The rich flavors of duck meat have always attracted sweet, fruit-based sauces. Witness duck à l'orange, for instance. In this recipe, we forgo the fruit for something darker, woodsier, but no less sweet: root beer. Once it is reduced down to a saucy glaze, the root beer offers a tangy new twist on the classic combination. It's incredibly easy, but more than elegant enough to serve guests. And when they take their first bites, ask to see if they can guess the secret ingredient.
MAKE THE GLAZE: Combine the root beer, brown sugar, ketchup, lemon zest, and mustard in a small saucepan and bring to a simmer over low heat. Cook, stirring often, for about 10 minutes, or until the mixture is saucy and coats the back of a spoon.
HEAT A LARGE SAUTÉ PAN (or grill pan) over high heat until very hot. Pat the duck breasts dry with a paper towel and lay them skin-side down in the pan. Reduce the heat slightly, to medium-high, and cook undisturbed for 5 minutes.
TOAST THE SESAME SEEDS: Place the seeds in a small pan over medium heat. Shaking the pan occasionally, cook until the seeds turn golden and fragrant, about 3 minutes, being careful not to scorch them. Remove from heat and let cool.
FLIP THE MEAT OVER and generously brush with the root-beer glaze. Cook for 2 minutes, or until just medium-rare. Flip again, brush the meat side with the glaze, and remove to a cutting board. Cover with foil and allow to rest about 5 to 8 minutes.
REMOVE THE DUCK BREASTS from the refrigerator about 15 minutes before cooking, and salt. (If using domestic, farm-raised ducks, score the skin with a sharp knife, in a crosshatch pattern.)
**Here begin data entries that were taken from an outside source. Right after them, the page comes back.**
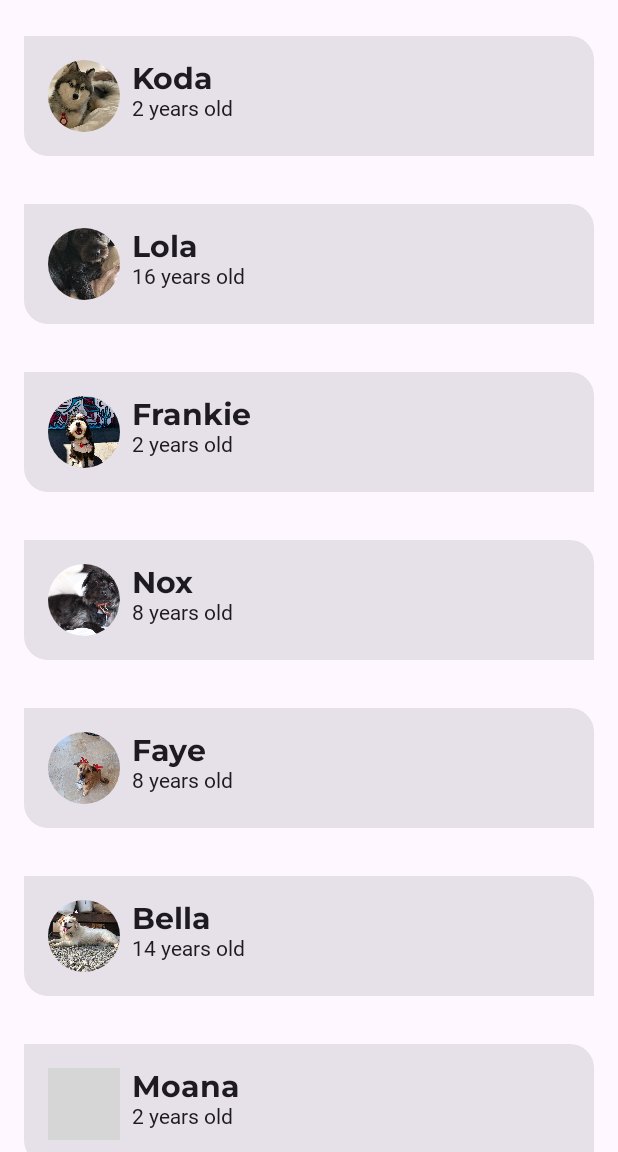
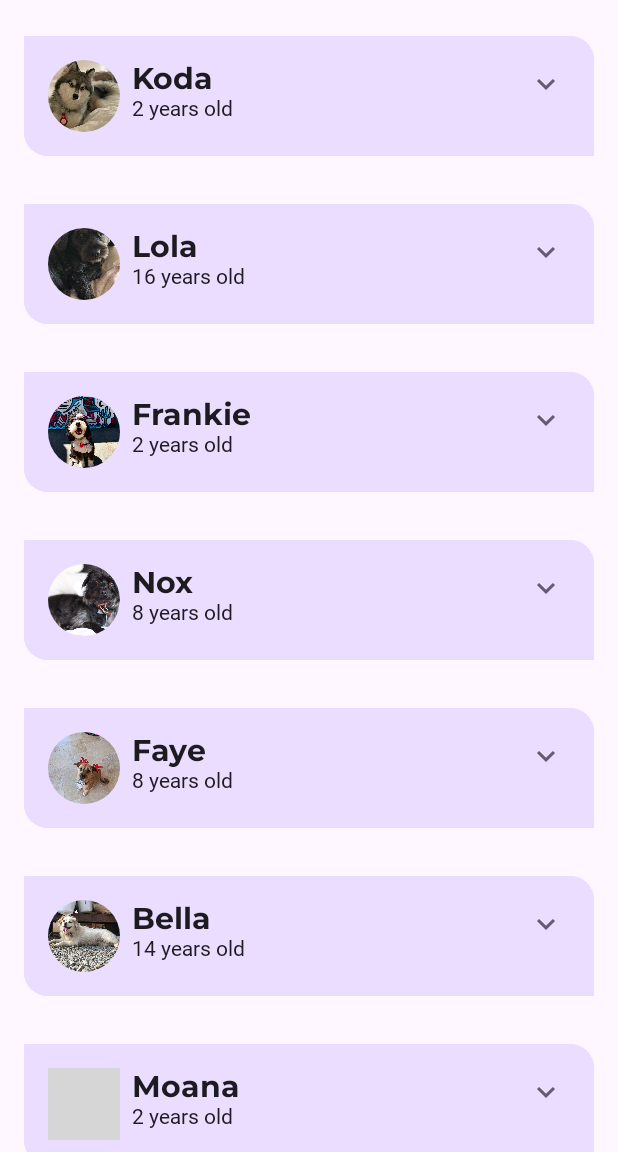
Before and after one commit to handleryouth/woof-kotlin, an Android app built with Jetpack Compose: the screen it shows after launch (MainActivity), on a phone screen of 412 x 824 dp, the part 84-1236 px from its top. Run offline under Robolectric (Android 15) with nearby library versions, the phone set to English and light mode, and no system bars; Roboto replaces fonts that are not available here; grey boxes are pictures that could not be loaded.

```diff
--- a/app/build.gradle.kts
+++ b/app/build.gradle.kts
@@ -76,6 +76,8 @@ dependencies {
     implementation("androidx.compose.ui:ui-tooling-preview")
     implementation("androidx.core:core-ktx:1.10.1")
     implementation("androidx.lifecycle:lifecycle-runtime-ktx:2.6.1")
+    implementation("androidx.compose.material:material-icons-extended")
+
 
     debugImplementation("androidx.compose.ui:ui-test-manifest")
     debugImplementation("androidx.compose.ui:ui-tooling")
--- a/app/src/main/java/com/example/woof/MainActivity.kt
+++ b/app/src/main/java/com/example/woof/MainActivity.kt
@@ -21,23 +21,38 @@ import androidx.activity.ComponentActivity
 import androidx.activity.compose.setContent
 import androidx.annotation.DrawableRes
 import androidx.annotation.StringRes
+import androidx.compose.animation.animateColorAsState
+import androidx.compose.animation.animateContentSize
+import androidx.compose.animation.core.Spring
+import androidx.compose.animation.core.spring
 import androidx.compose.foundation.Image
+import androidx.compose.foundation.background
 import androidx.compose.foundation.layout.Column
 import androidx.compose.foundation.layout.Row
+import androidx.compose.foundation.layout.Spacer
 import androidx.compose.foundation.layout.fillMaxSize
 import androidx.compose.foundation.layout.fillMaxWidth
 import androidx.compose.foundation.layout.padding
 import androidx.compose.foundation.layout.size
 import androidx.compose.foundation.lazy.LazyColumn
 import androidx.compose.foundation.lazy.items
+import androidx.compose.material.icons.Icons
+import androidx.compose.material.icons.filled.ExpandLess
+import androidx.compose.material.icons.filled.ExpandMore
 import androidx.compose.material3.Card
 import androidx.compose.material3.CenterAlignedTopAppBar
 import androidx.compose.material3.ExperimentalMaterial3Api
+import androidx.compose.material3.Icon
+import androidx.compose.material3.IconButton
 import androidx.compose.material3.MaterialTheme
 import androidx.compose.material3.Scaffold
 import androidx.compose.material3.Surface
 import androidx.compose.material3.Text
 import androidx.compose.runtime.Composable
+import androidx.compose.runtime.getValue
+import androidx.compose.runtime.mutableStateOf
+import androidx.compose.runtime.remember
+import androidx.compose.runtime.setValue
 import androidx.compose.ui.Modifier
 import androidx.compose.ui.draw.clip
 import androidx.compose.ui.layout.ContentScale
@@ -78,6 +93,8 @@ fun WoofApp() {
     ) { innerPadding ->
         LazyColumn(contentPadding = innerPadding) {
             items(dogs) {
+
+
                 DogItem(
                     modifier = Modifier.padding(dimensionResource(id = R.dimen.padding_small)),
                     dog = it
@@ -100,10 +117,29 @@ fun DogItem(
     dog: Dog,
     modifier: Modifier = Modifier
 ) {
+    var expanded by remember {
+        mutableStateOf(false)
+    }
+
+    val color by animateColorAsState(
+        targetValue = if (expanded) MaterialTheme.colorScheme.tertiaryContainer else MaterialTheme.colorScheme.primaryContainer
+    )
+
     Card(
         modifier = modifier
             .fillMaxWidth()
             .padding(dimensionResource(id = R.dimen.padding_small))
+    ) {
+
+        Column(
+            modifier = Modifier
+                .animateContentSize(
+                    animationSpec = spring(
+                        dampingRatio = Spring.DampingRatioNoBouncy,
+                        stiffness = Spring.StiffnessMedium
+                    )
+                )
+                .background(color = color)
         ) {
             Row(
                 modifier = Modifier
@@ -112,7 +148,26 @@ fun DogItem(
             ) {
                 DogIcon(dog.imageResourceId)
                 DogInformation(dog.name, dog.age)
+                Spacer(modifier = Modifier.weight(1f))
+                DogItemButton(
+                    expanded = expanded,
+                    onClick = { expanded = !expanded }
+                )
+
             }
+
+            if (expanded) {
+                DogHobby(
+                    dogHobby = dog.hobbies, modifier = Modifier.padding(
+                        start = dimensionResource(R.dimen.padding_medium),
+                        top = dimensionResource(R.dimen.padding_small),
+                        end = dimensionResource(R.dimen.padding_medium),
+                        bottom = dimensionResource(R.dimen.padding_medium)
+                    )
+                )
+            }
+        }
+
     }
 
 }
@@ -193,10 +248,48 @@ fun WoofTopAppBar(modifier: Modifier = Modifier) {
                     .padding(dimensionResource(id = R.dimen.padding_small))
             )
 
-            Text(text = stringResource(id = R.string.app_name),
-                style =  MaterialTheme.typography.displayLarge
+            Text(
+                text = stringResource(id = R.string.app_name),
+                style = MaterialTheme.typography.displayLarge
             )
 
         }
+
     }, modifier = modifier)
 }
+
+@Composable
+private fun DogItemButton(
+    expanded: Boolean,
+    onClick: () -> Unit,
+    modifier: Modifier = Modifier
+) {
+    IconButton(onClick = onClick, modifier = Modifier) {
+        Icon(
+            imageVector = if (expanded) Icons.Filled.ExpandLess else Icons.Filled.ExpandMore,
+            contentDescription = stringResource(id = R.string.expand_button_content_description),
+            tint = MaterialTheme.colorScheme.secondary
+        )
+
+    }
+
+}
+
+@Composable
+fun DogHobby(
+    @StringRes dogHobby: Int,
+    modifier: Modifier = Modifier
+) {
+
+    Column(
+        modifier = modifier
+    ) {
+        Text(
+            text = stringResource(id = R.string.about),
+            style = MaterialTheme.typography.labelSmall
+        )
+        Text(text = stringResource(id = dogHobby), style = MaterialTheme.typography.bodyLarge)
+
+    }
+
+}
```
Lines whose indentation alone changed are shown as unchanged.
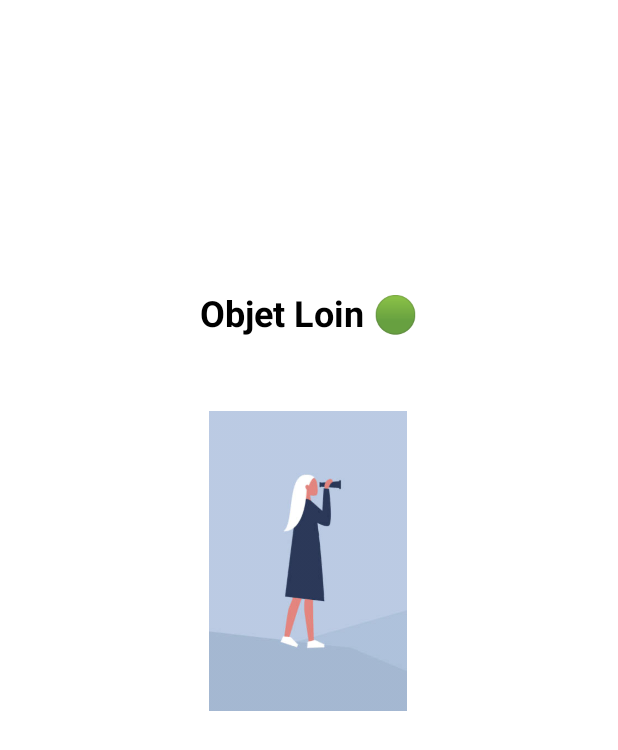
After one commit to YoussefGri/capteurs, an Android app: the layout activity_proximite.xml on its own in the app's theme, with its tools: preview values and no code run, on a phone screen of 412 x 824 dp. The commit adds this screen. Shown: the top 750 px of the screen. Run offline under Robolectric (Android 15) with nearby library versions, the phone set to English and light mode, and no system bars.

Commit message:
proximite v1

```diff
--- /dev/null
+++ b/app/src/main/res/layout/activity_proximite.xml
@@ -0,0 +1,36 @@
+<?xml version="1.0" encoding="utf-8"?>
+<androidx.constraintlayout.widget.ConstraintLayout
+    xmlns:android="http://schemas.android.com/apk/res/android"
+    xmlns:app="http://schemas.android.com/apk/res-auto"
+    xmlns:tools="http://schemas.android.com/tools"
+    android:layout_width="match_parent"
+    android:layout_height="match_parent"
+    tools:context=".ProximiteActivity"
+    android:padding="20dp">
+
+    <TextView
+        android:id="@+id/statusTextView"
+        android:layout_width="wrap_content"
+        android:layout_height="wrap_content"
+        android:layout_marginTop="172dp"
+        android:text="Objet Loin 🟢"
+        android:textColor="@android:color/black"
+        android:textSize="24sp"
+        android:textStyle="bold"
+        app:layout_constraintEnd_toEndOf="parent"
+        app:layout_constraintStart_toStartOf="parent"
+        app:layout_constraintTop_toTopOf="parent" />
+
+    <ImageView
+        android:id="@+id/proximityImageView"
+        android:layout_width="200dp"
+        android:layout_height="200dp"
+        android:src="@drawable/image_loin"
+        app:layout_constraintBottom_toBottomOf="parent"
+        app:layout_constraintEnd_toEndOf="parent"
+        app:layout_constraintHorizontal_bias="0.497"
+        app:layout_constraintStart_toStartOf="parent"
+        app:layout_constraintTop_toBottomOf="@id/statusTextView"
+        app:layout_constraintVertical_bias="0.13" />
+
+</androidx.constraintlayout.widget.ConstraintLayout>
```
Also changed, not shown: app/src/main/AndroidManifest.xml (+7 -0 lines), app/src/main/java/com/example/capteurs/ProximiteActivity.java (+62 -1 lines), app/src/main/java/com/example/capteurs/SecouerActivity.java (+82 -1 lines), app/src/main/res/layout/activity_secouer.xml (added, +23 -0 lines), app/src/main/res/drawable/image_loin.png (added), app/src/main/res/drawable/image_proche.png (added).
TO SERVE, SPOON ANY REMAINING GLAZE onto the breasts and sprinkle with the toasted sesame seeds, then slice. Mashed sweet potatoes make a fine accompaniment.
2 large whole duck breasts (mallard, pintail, canvas-back), or 3 medium breasts (wood duck, wigeon)
4 tsp. sesame seeds
1/2 cup Barq's, Boylan, or other strong root beer
1/4 cup brown sugar
2 Tbsp. ketchup
1 tsp. grated lemon zest
2 tsp. Dijon mustard